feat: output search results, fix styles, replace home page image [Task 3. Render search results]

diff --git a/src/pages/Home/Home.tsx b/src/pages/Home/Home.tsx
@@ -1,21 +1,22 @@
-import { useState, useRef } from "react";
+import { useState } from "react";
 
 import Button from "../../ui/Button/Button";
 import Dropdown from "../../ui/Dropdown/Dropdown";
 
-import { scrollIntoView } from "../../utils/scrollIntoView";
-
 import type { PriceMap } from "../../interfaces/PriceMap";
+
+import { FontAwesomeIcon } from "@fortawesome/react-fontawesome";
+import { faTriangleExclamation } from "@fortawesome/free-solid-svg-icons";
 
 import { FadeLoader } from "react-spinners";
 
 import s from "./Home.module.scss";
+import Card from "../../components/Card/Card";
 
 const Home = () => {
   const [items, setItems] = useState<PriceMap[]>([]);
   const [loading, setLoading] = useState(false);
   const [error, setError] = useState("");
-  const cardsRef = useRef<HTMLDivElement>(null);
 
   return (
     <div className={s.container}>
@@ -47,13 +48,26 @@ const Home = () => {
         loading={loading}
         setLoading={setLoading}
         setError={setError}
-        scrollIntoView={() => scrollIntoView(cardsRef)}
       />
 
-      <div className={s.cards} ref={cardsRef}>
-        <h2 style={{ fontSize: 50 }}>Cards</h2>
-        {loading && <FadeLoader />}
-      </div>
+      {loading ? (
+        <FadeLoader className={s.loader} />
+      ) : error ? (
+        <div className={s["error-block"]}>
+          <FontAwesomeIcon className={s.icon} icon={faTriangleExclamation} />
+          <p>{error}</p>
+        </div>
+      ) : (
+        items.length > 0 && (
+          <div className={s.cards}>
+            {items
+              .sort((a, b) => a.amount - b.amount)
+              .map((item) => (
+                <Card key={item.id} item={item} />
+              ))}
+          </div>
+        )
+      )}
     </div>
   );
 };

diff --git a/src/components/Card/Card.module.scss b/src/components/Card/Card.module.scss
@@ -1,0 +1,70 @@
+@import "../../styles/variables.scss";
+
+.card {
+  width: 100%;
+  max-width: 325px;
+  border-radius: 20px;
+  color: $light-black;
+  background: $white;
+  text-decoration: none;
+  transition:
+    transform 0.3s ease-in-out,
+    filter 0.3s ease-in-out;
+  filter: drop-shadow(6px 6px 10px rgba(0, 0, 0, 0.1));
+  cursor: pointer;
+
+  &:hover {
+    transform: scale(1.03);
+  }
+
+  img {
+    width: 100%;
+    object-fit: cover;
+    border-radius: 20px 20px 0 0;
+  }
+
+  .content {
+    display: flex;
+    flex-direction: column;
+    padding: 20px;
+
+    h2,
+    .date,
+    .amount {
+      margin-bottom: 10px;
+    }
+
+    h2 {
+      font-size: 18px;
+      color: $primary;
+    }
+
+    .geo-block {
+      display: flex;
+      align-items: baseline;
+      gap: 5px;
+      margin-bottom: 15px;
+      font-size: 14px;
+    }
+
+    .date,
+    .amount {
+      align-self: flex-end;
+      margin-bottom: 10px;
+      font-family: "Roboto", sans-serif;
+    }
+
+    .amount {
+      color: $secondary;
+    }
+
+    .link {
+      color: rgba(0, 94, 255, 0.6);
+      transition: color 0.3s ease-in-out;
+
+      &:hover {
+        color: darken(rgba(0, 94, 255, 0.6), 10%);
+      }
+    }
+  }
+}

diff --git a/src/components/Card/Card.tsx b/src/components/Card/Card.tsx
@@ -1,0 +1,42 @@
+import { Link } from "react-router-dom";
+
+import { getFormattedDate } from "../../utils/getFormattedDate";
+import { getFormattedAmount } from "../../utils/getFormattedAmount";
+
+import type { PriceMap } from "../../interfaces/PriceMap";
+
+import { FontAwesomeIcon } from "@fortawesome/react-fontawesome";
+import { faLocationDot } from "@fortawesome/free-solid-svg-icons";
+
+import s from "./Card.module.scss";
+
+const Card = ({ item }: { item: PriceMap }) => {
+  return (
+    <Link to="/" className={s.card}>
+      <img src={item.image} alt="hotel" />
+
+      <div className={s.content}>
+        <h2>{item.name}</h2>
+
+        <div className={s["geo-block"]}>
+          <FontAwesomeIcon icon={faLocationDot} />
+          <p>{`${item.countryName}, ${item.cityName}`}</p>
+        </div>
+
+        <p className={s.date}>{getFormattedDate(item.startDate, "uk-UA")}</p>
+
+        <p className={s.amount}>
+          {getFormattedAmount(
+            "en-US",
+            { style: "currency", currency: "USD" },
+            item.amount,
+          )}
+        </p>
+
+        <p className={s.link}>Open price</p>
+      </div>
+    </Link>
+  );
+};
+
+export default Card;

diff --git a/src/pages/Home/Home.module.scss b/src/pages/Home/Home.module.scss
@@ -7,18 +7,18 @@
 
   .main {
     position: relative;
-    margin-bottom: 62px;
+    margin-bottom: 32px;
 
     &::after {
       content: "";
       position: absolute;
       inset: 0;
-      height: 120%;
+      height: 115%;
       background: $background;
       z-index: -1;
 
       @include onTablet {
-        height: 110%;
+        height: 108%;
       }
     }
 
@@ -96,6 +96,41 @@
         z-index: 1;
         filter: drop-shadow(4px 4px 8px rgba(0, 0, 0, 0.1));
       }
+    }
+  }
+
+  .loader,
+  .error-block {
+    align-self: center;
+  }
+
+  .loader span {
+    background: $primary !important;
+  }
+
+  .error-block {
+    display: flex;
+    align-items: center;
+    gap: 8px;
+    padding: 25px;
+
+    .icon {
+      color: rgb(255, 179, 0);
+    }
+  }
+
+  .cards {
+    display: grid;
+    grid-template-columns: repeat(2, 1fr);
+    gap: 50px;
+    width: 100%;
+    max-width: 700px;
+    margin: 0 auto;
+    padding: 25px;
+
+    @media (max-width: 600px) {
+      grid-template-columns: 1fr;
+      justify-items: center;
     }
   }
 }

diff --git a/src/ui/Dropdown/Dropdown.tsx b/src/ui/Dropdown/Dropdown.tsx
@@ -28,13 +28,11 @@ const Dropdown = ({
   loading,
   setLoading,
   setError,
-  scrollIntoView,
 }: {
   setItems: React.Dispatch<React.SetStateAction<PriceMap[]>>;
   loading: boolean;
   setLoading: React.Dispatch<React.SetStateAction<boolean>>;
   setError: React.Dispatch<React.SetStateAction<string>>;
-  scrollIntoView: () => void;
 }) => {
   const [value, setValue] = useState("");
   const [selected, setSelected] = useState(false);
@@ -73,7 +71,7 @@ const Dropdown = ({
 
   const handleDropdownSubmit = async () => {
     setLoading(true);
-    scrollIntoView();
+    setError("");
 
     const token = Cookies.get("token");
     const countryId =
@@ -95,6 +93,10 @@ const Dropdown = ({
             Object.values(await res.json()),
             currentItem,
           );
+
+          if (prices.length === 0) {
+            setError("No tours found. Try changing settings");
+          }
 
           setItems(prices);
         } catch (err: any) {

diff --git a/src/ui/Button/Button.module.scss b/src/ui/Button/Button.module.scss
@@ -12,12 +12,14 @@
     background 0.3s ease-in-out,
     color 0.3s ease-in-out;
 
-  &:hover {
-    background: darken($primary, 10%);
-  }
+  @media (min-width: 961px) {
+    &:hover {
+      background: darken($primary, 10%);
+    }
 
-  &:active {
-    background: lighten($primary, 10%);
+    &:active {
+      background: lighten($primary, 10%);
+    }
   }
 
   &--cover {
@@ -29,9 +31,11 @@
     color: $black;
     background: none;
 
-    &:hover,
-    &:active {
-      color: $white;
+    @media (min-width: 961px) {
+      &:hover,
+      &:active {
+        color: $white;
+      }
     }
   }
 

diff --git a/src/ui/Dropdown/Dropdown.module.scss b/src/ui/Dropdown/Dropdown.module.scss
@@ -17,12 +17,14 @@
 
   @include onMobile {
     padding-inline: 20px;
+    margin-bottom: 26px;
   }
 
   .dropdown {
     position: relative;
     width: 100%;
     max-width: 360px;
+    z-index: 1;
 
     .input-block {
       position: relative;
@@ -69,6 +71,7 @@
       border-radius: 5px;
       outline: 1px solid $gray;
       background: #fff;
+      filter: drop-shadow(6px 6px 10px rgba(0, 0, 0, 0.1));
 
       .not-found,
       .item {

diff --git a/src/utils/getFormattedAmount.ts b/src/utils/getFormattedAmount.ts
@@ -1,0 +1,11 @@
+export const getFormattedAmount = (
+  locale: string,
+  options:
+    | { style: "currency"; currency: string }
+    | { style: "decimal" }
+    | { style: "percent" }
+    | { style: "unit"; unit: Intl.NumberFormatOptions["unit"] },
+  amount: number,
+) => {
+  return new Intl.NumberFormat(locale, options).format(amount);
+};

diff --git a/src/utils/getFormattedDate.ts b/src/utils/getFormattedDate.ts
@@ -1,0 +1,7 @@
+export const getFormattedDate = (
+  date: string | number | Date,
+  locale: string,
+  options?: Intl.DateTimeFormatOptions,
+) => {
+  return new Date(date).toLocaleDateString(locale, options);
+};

********

Task goal: The first line of the entries above marks where to begin; repeat each line exactly through the one that contains "import Dropdown from", and include that line.

Written solution:
feat: output search results, fix styles, replace home page image [Task 3. Render search results]

diff --git a/src/pages/Home/Home.tsx b/src/pages/Home/Home.tsx
@@ -1,21 +1,22 @@
-import { useState, useRef } from "react";
+import { useState } from "react";
 
 import Button from "../../ui/Button/Button";
 import Dropdown from "../../ui/Dropdown/Dropdown";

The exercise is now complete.